That's not the issue. The issue is that the low-cost asthma medications that poor people bought for their kids used the CFC propellants. The FDA would not let them switch to a new propellant without spending something like $200M on a new approval study, which was not cost effective in their OTC market, so they pulled the product. Poor kids don't suddenly get expensive inhalers because their cheap ones went away.
And the real issue is that people ignored the deadline which was issued by the Montreal protocol to address exactly that.
Inhalers were the last source of CFCs and the people who got together to limit CFC usage knew it would take time to approve new propellants. So they allocated over 20 years to do just that - enough time to find a new propellant, get it approved and phase the old one out well ahead of the deadline.
What did people do? Screw it - profits profits profits. The long deadlines was to deal with all this, not to simply ignore the problem until it was too late.
And let's just remember that planes don't actually fly themselves:
A growing problem with a LOT of airline pilots is they lack the basic skills to fly. And this is, unfortunate a product of the environment in which they fly - most countries either prohibit or massively regulate general aviation flight, resulting in the only flying most airline pilots get are from the simulators and the jetliner cockpits.
It's better in North America as many jet pilots do actually fly little light aviation aircraft (like ye olde Cessna 172s and 182s and Pipers, etc). These pilots usually exercise basic flying skills because the most automation they have is a single axis autopilot typically. And are subsequently able to land in fairly normal conditions.
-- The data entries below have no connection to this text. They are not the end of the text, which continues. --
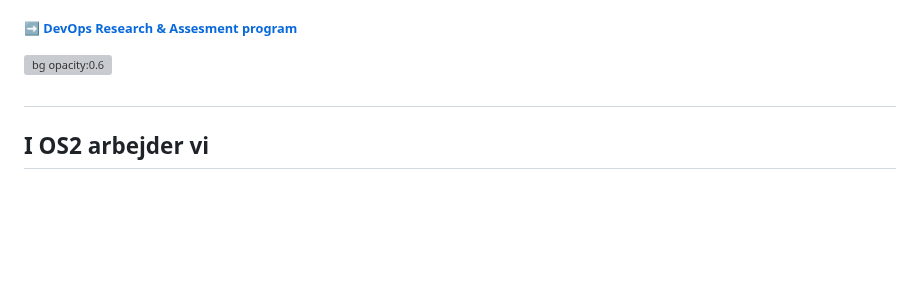
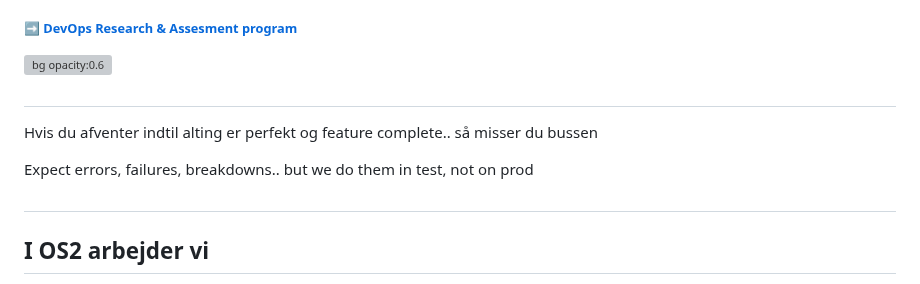
Before and after one commit to janhalen/os2-slides, a Markdown page: docs/FDA.md, the part around the change. GitHub-like rendering; blank space fills up the shorter version; grey boxes are pictures that could not be loaded.

Commit message:
Quotes..

```diff
--- a/docs/FDA.md
+++ b/docs/FDA.md
@@ -110,6 +110,10 @@ Baseret på min erfaring falder forsøg med forskellige fortolkninger af genbrug
 
 ###### [➡️ DevOps Research & Assesment program](https://dora.dev/)
 ![bg opacity:0.6](https://images.unsplash.com/photo-1539598978120-7d2f5251837c?q=80&w=1287&auto=format&fit=crop&ixlib=rb-4.0.3&ixid=M3wxMjA3fDB8MHxwaG90by1wYWdlfHx8fGVufDB8fHx8fA%3D%3D)
+#
+Hvis du afventer indtil alting er perfekt og feature complete.. så misser du bussen
+
+Expect errors, failures, breakdowns.. but we do them in test, not on prod
 
 #
 
```
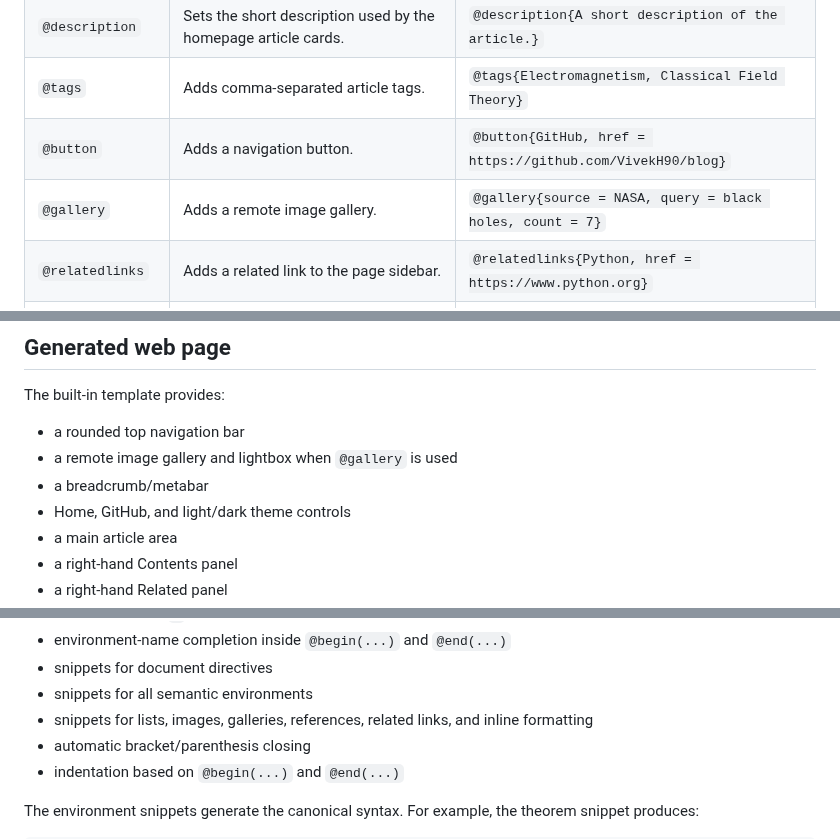
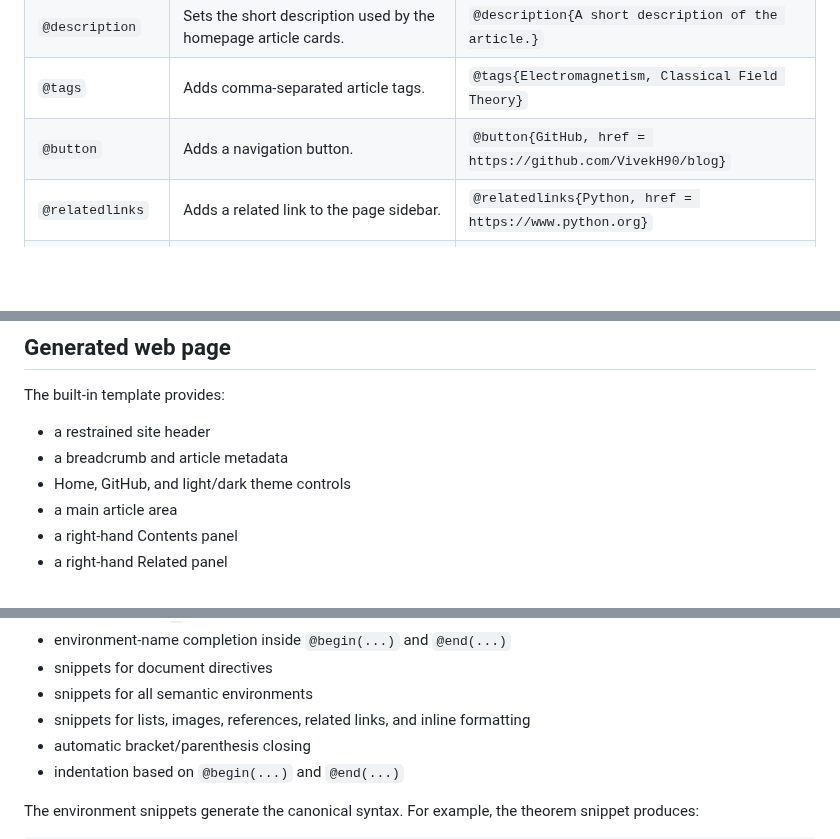
Before and after one commit to VivekH90/mark-two, a Markdown page: README.md, 3 parts joined by grey strips. Rendered like a GitHub page; blank space fills up the shorter version.

```diff
--- a/README.md
+++ b/README.md
@@ -162,7 +162,6 @@ Common document-level directives are:
 | `@description` | Sets the short description used by the homepage article cards. | `@description{A short description of the article.}` |
 | `@tags` | Adds comma-separated article tags. | `@tags{Electromagnetism, Classical Field Theory}` |
 | `@button` | Adds a navigation button. | `@button{GitHub, href = https://github.com/VivekH90/blog}` |
-| `@gallery` | Adds a remote image gallery. | `@gallery{source = NASA, query = black holes, count = 7}` |
 | `@relatedlinks` | Adds a related link to the page sidebar. | `@relatedlinks{Python, href = https://www.python.org}` |
 | `@relatedlink` | Alias for `@relatedlinks`. | `@relatedlink{Python, href = https://www.python.org}` |
 
@@ -537,9 +450,8 @@ The compiler resolves image metadata and keeps the resulting remote image URLs i
 
 The built-in template provides:
 
-- a rounded top navigation bar
-- a remote image gallery and lightbox when `@gallery` is used
-- a breadcrumb/metabar
+- a restrained site header
+- a breadcrumb and article metadata
 - Home, GitHub, and light/dark theme controls
 - a main article area
 - a right-hand Contents panel
@@ -564,7 +476,7 @@ It provides:
 - environment-name completion inside `@begin(...)` and `@end(...)`
 - snippets for document directives
 - snippets for all semantic environments
-- snippets for lists, images, galleries, references, related links, and inline formatting
+- snippets for lists, images, references, related links, and inline formatting
 - automatic bracket/parenthesis closing
 - indentation based on `@begin(...)` and `@end(...)`
 
```
Also changed, not shown: other parts of README.md (+0 -86 lines).
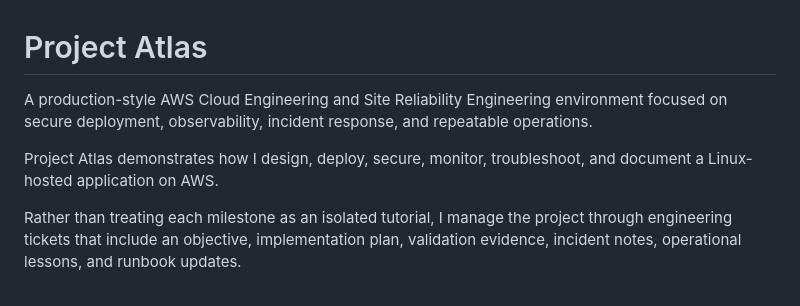
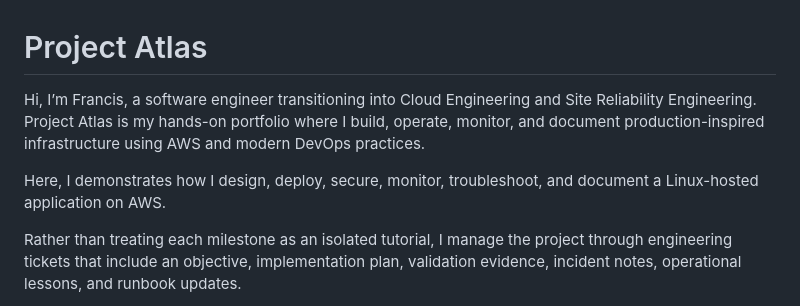
Before and after one commit to fmallari/project-atlas, a Markdown page: README.md, the part around the change. GitHub-like rendering.

Commit message:
Revise README with project overview and personal intro
Updated project description and added personal introduction.

```diff
--- a/README.md
+++ b/README.md
@@ -1,8 +1,8 @@
 # Project Atlas
 
-A production-style AWS Cloud Engineering and Site Reliability Engineering environment focused on secure deployment, observability, incident response, and repeatable operations.
+Hi, I’m Francis, a software engineer transitioning into Cloud Engineering and Site Reliability Engineering. Project Atlas is my hands-on portfolio where I build, operate, monitor, and document production-inspired infrastructure using AWS and modern DevOps practices.
 
-Project Atlas demonstrates how I design, deploy, secure, monitor, troubleshoot, and document a Linux-hosted application on AWS.
+Here, I demonstrates how I design, deploy, secure, monitor, troubleshoot, and document a Linux-hosted application on AWS.
 
 Rather than treating each milestone as an isolated tutorial, I manage the project through engineering tickets that include an objective, implementation plan, validation evidence, incident notes, operational lessons, and runbook updates.
 
```
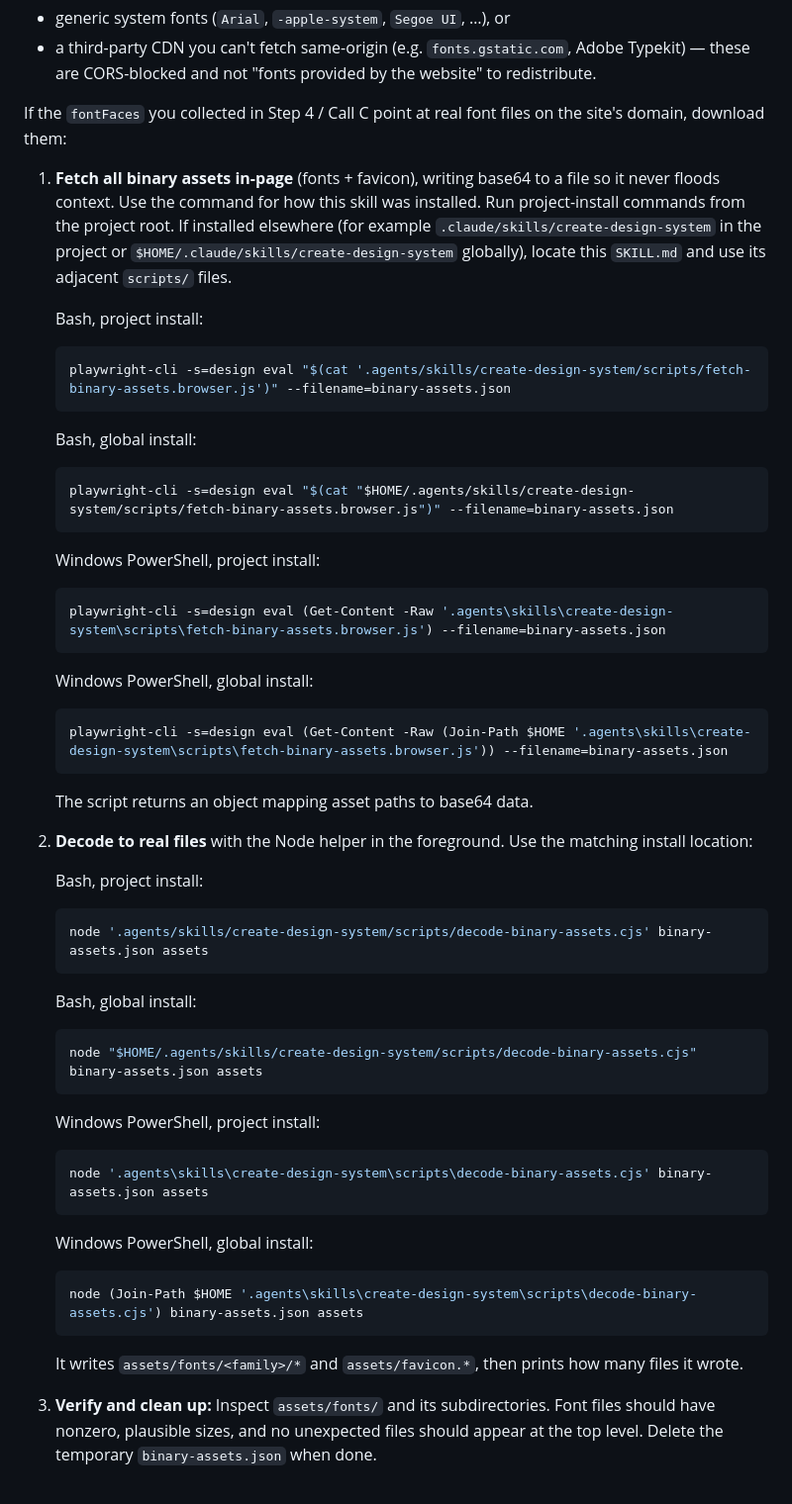
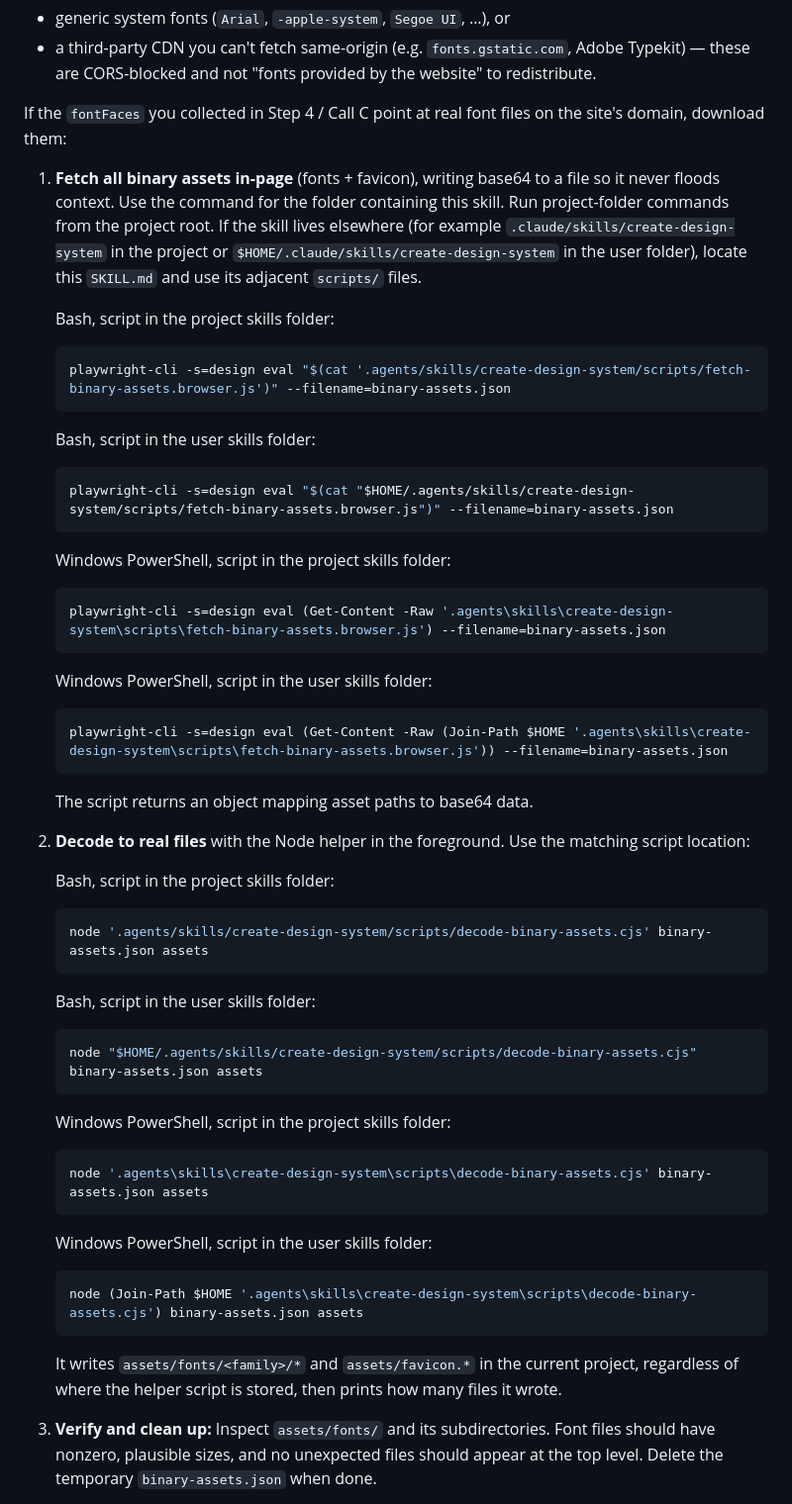
Before and after one commit to EdukeyTeam/agent-toolbox, a Markdown page: skills/create-design-system/SKILL.md, the part around the change. Shown at 99% size. Drawn GitHub-style.

Commit message:
Clarify helper script locations and output

````diff
--- a/skills/create-design-system/SKILL.md
+++ b/skills/create-design-system/SKILL.md
@@ -207,53 +207,53 @@ To grab just the favicon you can run the helper (it also handles fonts — see S
 
 If the `fontFaces` you collected in Step 4 / Call C point at real font files on the site's domain, download them:
 
-1. **Fetch all binary assets in-page** (fonts + favicon), writing base64 to a file so it never floods context. Use the command for how this skill was installed. Run project-install commands from the project root. If installed elsewhere (for example `.claude/skills/create-design-system` in the project or `$HOME/.claude/skills/create-design-system` globally), locate this `SKILL.md` and use its adjacent `scripts/` files.
+1. **Fetch all binary assets in-page** (fonts + favicon), writing base64 to a file so it never floods context. Use the command for the folder containing this skill. Run project-folder commands from the project root. If the skill lives elsewhere (for example `.claude/skills/create-design-system` in the project or `$HOME/.claude/skills/create-design-system` in the user folder), locate this `SKILL.md` and use its adjacent `scripts/` files.
 
-   Bash, project install:
+   Bash, script in the project skills folder:
    ```bash
    playwright-cli -s=design eval "$(cat '.agents/skills/create-design-system/scripts/fetch-binary-assets.browser.js')" --filename=binary-assets.json
    ```
 
-   Bash, global install:
+   Bash, script in the user skills folder:
    ```bash
    playwright-cli -s=design eval "$(cat "$HOME/.agents/skills/create-design-system/scripts/fetch-binary-assets.browser.js")" --filename=binary-assets.json
    ```
 
-   Windows PowerShell, project install:
+   Windows PowerShell, script in the project skills folder:
    ```powershell
    playwright-cli -s=design eval (Get-Content -Raw '.agents\skills\create-design-system\scripts\fetch-binary-assets.browser.js') --filename=binary-assets.json
    ```
 
-   Windows PowerShell, global install:
+   Windows PowerShell, script in the user skills folder:
    ```powershell
    playwright-cli -s=design eval (Get-Content -Raw (Join-Path $HOME '.agents\skills\create-design-system\scripts\fetch-binary-assets.browser.js')) --filename=binary-assets.json
    ```
 
    The script returns an object mapping asset paths to base64 data.
 
-2. **Decode to real files** with the Node helper in the foreground. Use the matching install location:
+2. **Decode to real files** with the Node helper in the foreground. Use the matching script location:
 
-   Bash, project install:
+   Bash, script in the project skills folder:
    ```bash
    node '.agents/skills/create-design-system/scripts/decode-binary-assets.cjs' binary-assets.json assets
    ```
 
-   Bash, global install:
+   Bash, script in the user skills folder:
    ```bash
    node "$HOME/.agents/skills/create-design-system/scripts/decode-binary-assets.cjs" binary-assets.json assets
    ```
 
-   Windows PowerShell, project install:
+   Windows PowerShell, script in the project skills folder:
    ```powershell
    node '.agents\skills\create-design-system\scripts\decode-binary-assets.cjs' binary-assets.json assets
    ```
 
-   Windows PowerShell, global install:
+   Windows PowerShell, script in the user skills folder:
    ```powershell
    node (Join-Path $HOME '.agents\skills\create-design-system\scripts\decode-binary-assets.cjs') binary-assets.json assets
    ```
 
-   It writes `assets/fonts/<family>/*` and `assets/favicon.*`, then prints how many files it wrote.
+   It writes `assets/fonts/<family>/*` and `assets/favicon.*` in the current project, regardless of where the helper script is stored, then prints how many files it wrote.
 
 3. **Verify and clean up:** Inspect `assets/fonts/` and its subdirectories. Font files should have nonzero, plausible sizes, and no unexpected files should appear at the top level. Delete the temporary `binary-assets.json` when done.
 
````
A lot of airline pilots get horrendously scared if the ILS is down, or they have to circle and land, or the VASI is off or a bunch of other things that most commercial airports have. It causes undue stress and if you really challenge them, give them perfect VFR conditions and they still can't land without automation's help. Yes, your basic VFR landing - something every student pilot has to do - can give the willies the most seasoned jetliner pilot simply because the skill has rotted away.
Oh yeah, there are also a few fundamentals to every plane that are always true for that plane. Stuff like Attitude + Power = Performance. Give it a set attitude, a set power level, and you know what to expect - climb rate, airspeed, descent rate, etc. It stays the same for the plane, and is true from your tiniest light sports to your Airbus A380s. It would've saved many lives when the airspeed indicators are off (mean flying instructors love to cover up instruments during landing - but it teaches the student that if they can hold a certain attitude and power setting, the airplane's performance is predictable and yes, you can even land without stalling. And landings can be oddly far better this way when the student is concentrating on the outside rather than inside on the instruments).